It will be soon 2 months post IMMT and I still haven't written any of those navel gazing posts about my life "as an Ironman". But here it is, you cannot escape it now. I've been asking myself what to write because this whole time felt like a 12 step recovery process that took me through all kinds and ups and downs. But I must be at least at step 5 or 7 right now and thankfully I haven't yet signed up for another Ironman, which makes this post as objective as it could be, or so I hope.
The week after the Ironman - all happy, all the time. In retrospective, I blame the endorphins for it. Not only I didn't feel much pain and I even thought that my knees were healed thanks to this race, but I was also ready to climb mountains and swim across oceans and bike across Canada and the US. I actually continued not to feel any pain for about a month, which allowed me to hike up Mt Tremblant, walk 10km a day for 4 days in NYC, and even sign up and complete another (sprint) triathlon.
After coming back to work at the beginning of September, I was convinced that I had to sign for another Ironman race and I found myself hitting several registration pages and abandoning the process while flipping the card to grab the numbers on the back. Every single day, I could not keep myself from thinking about racing again. The fact that I had kept my bracelet and made the silly promise to myself and everyone around that I would only remove it when I would sign up for another one, was like pouring gasoline on the fire.
I was also crying, a lot. For no reason, and I was coming back home every day, feeling lost without a goal, without that shiny carrot that helps me moving forward. At the same time, the aches returned to into my joints and muscles - back, knees, hips, neck - the usual suspects - but all at once for good measure. And of course, I had maxed up all my RMT, ART, PT, Acupuncturist and Chiropractor allowances. No more TLC from medical professionals - just me and my foam roller (ugh). I was constantly wallowing in self pity and it was rather pathetic to watch.
After volunteering at Muskoka 70.3, and once my birthday came along, I finally made peace with signing up for another 140.6 "right now". I decided that I would do at least Muskoka 70.3 next year (and will probably sign up early to take advantage of the early bird price) and continue to work towards a healthier, stronger ME in the meantime. It's going to be my gift to myself - a more able body to take me through more Ironmans - but only when I feel ready physically to tackle another one. I am 40, for crying out loud, and I only started "playing triathlon" 3 years ago, because it looked like a lot of fun. I was not born or built like an elite athlete, so for me, it's all about enjoying life and the process of tackling new challenges - not qualifying for Kona or finishing on a podium - the kind of discipline that those feats demand sounds absolutely terrifying. I choose to believe that I am not defined by my performance or my physical appearance, but rather what I have in my heart... and if it takes me to pushing new limits, so be it, but if not... No biggie.
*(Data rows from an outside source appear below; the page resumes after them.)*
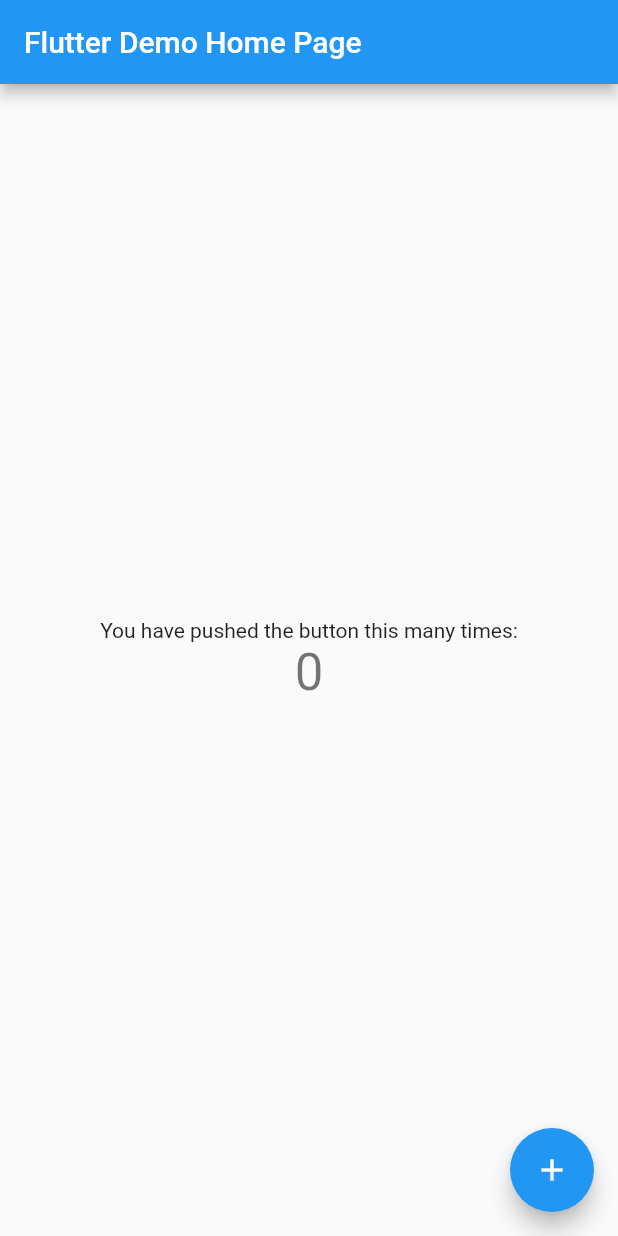
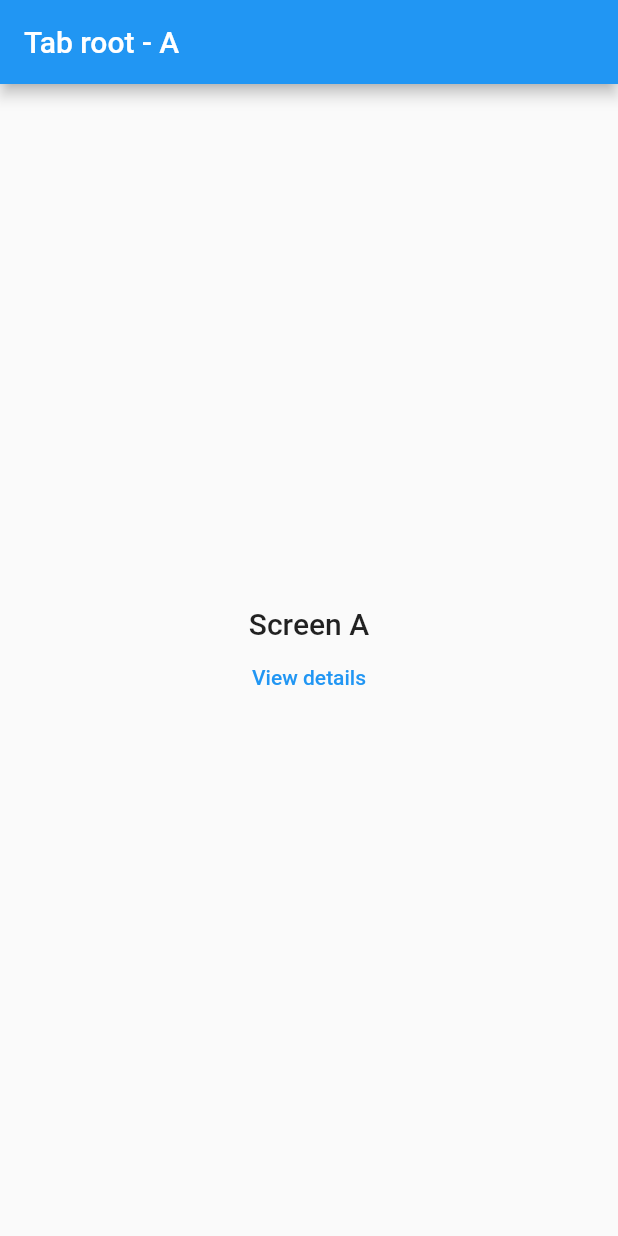
Before and after one commit to rmoralesd/my_nested_navigation_go_router, a Flutter app: the screen it shows after launch, on a phone screen of 412 x 824 dp. Run offline on Flutter 3.47's test engine with Material 2 defaults, Android fonts, the phone set to English and light mode, and no system bars.

Commit message:
Building RootScreen widget

```diff
--- a/lib/main.dart
+++ b/lib/main.dart
@@ -1,4 +1,5 @@
 import 'package:flutter/material.dart';
+import 'package:my_nested_navigation_go_router/root_screen.dart';
 
 void main() {
   runApp(const MyApp());
@@ -10,58 +11,14 @@
   @override
   Widget build(BuildContext context) {
     return MaterialApp(
-      title: 'Flutter Demo',
-      theme: ThemeData(
-        primarySwatch: Colors.blue,
-      ),
-      home: const MyHomePage(title: 'Flutter Demo Home Page'),
-    );
+        debugShowCheckedModeBanner: false,
+        title: 'Go Router Nested Navigation',
+        theme: ThemeData(
+          primarySwatch: Colors.blue,
+        ),
+        home: const RootScreen(
+          label: 'A',
+          detailsPath: 'detailsPath',
+        ));
   }
 }
-
-class MyHomePage extends StatefulWidget {
-  const MyHomePage({super.key, required this.title});
-
-  final String title;
-
-  @override
-  State<MyHomePage> createState() => _MyHomePageState();
-}
-
-class _MyHomePageState extends State<MyHomePage> {
-  int _counter = 0;
-
-  void _incrementCounter() {
-    setState(() {
-      _counter++;
-    });
-  }
-
-  @override
-  Widget build(BuildContext context) {
-    return Scaffold(
-      appBar: AppBar(
-        title: Text(widget.title),
-      ),
-      body: Center(
-        child: Column(
-          mainAxisAlignment: MainAxisAlignment.center,
-          children: <Widget>[
-            const Text(
-              'You have pushed the button this many times:',
-            ),
-            Text(
-              '$_counter',
-              style: Theme.of(context).textTheme.headline4,
-            ),
-          ],
-        ),
-      ),
-      floatingActionButton: FloatingActionButton(
-        onPressed: _incrementCounter,
-        tooltip: 'Increment',
-        child: const Icon(Icons.add),
-      ),
-    );
-  }
-}
--- /dev/null
+++ b/lib/root_screen.dart
@@ -0,0 +1,33 @@
+import 'package:flutter/material.dart';
+
+class RootScreen extends StatelessWidget {
+  const RootScreen({super.key, required this.label, required this.detailsPath});
+
+  final String label;
+
+  final String detailsPath;
+
+  @override
+  Widget build(BuildContext context) {
+    return Scaffold(
+      appBar: AppBar(
+        title: Text('Tab root - $label'),
+      ),
+      body: Center(
+        child: Column(
+          mainAxisSize: MainAxisSize.min,
+          children: [
+            Text(
+              'Screen $label',
+              style: Theme.of(context).textTheme.titleLarge,
+            ),
+            TextButton(
+              onPressed: () {},
+              child: const Text('View details'),
+            )
+          ],
+        ),
+      ),
+    );
+  }
+}
```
Not working out in 3 different sports like before left the space to boredom, and after a few weeks of sitting on my ass and not doing anything - nada - I could feel the mojo leaving me and even thinking "what if" triathlon was not the answer to my happiness after all. I got in a sort of funk. The less I was moving, the less I wanted to get moving. I just didn't feel like doing anything, but at the same time I was hating myself for it.
Once I finished the Lakeside Tri and the pain returned with full force in my legs, I made the decision to start working with a personal trainer. I know that it will be a long process, but I am finally ready to let go of my current fitness and focus on the things that I can improve, such as imbalances and weak glutes. I am looking forward to starting with fresh legs. I have not run since Lakeside, exactly a month ago and I plan not to run until my knees and ITBs give me exactly zero signs of distress, even if it takes them three more months. I will continue biking, ellipticalling and swimming, and of course, strength training - all in moderation - but not running.
So now I am back to training, but I am not following a specific program. I am just trying to stay active and keep the blood and the endorphins flowing. I talked to a coach once and I ended feeling pretty shitty about myself when I admitted not being able to train without external accountability and/or a coach. I cried for 2 days afterwards and I was ready to unfriend half of my contacts on Facebook, but eventually I got over it. Not everyone IS a coach or has her innate drive and dedication. Some of us live with this thing called dependability and don't get me wrong - I know that it's a crutch and a handicap at once, but I am now dedicated to reducing some of this dependability and stand on my own a little more... baby steps, yes, even at 40.
Okay, so that's 7 mental steps to recovering from the Ironman. Are there MORE? I am looking for feedback from those who made the trip down this rabbit hole and came back alive. Do I need to hire a shrink? Or do I need to sign up for another one to put an end to my misery? Here's that dependability again... Oy vey.
But enough with the questions. For the next post, I decided to answer yours. Ask Me Anything - for real, and sorry that I don't have Reddit. Nothing is taboo around here.
(I did not include any photos on purpose. Are you sad?)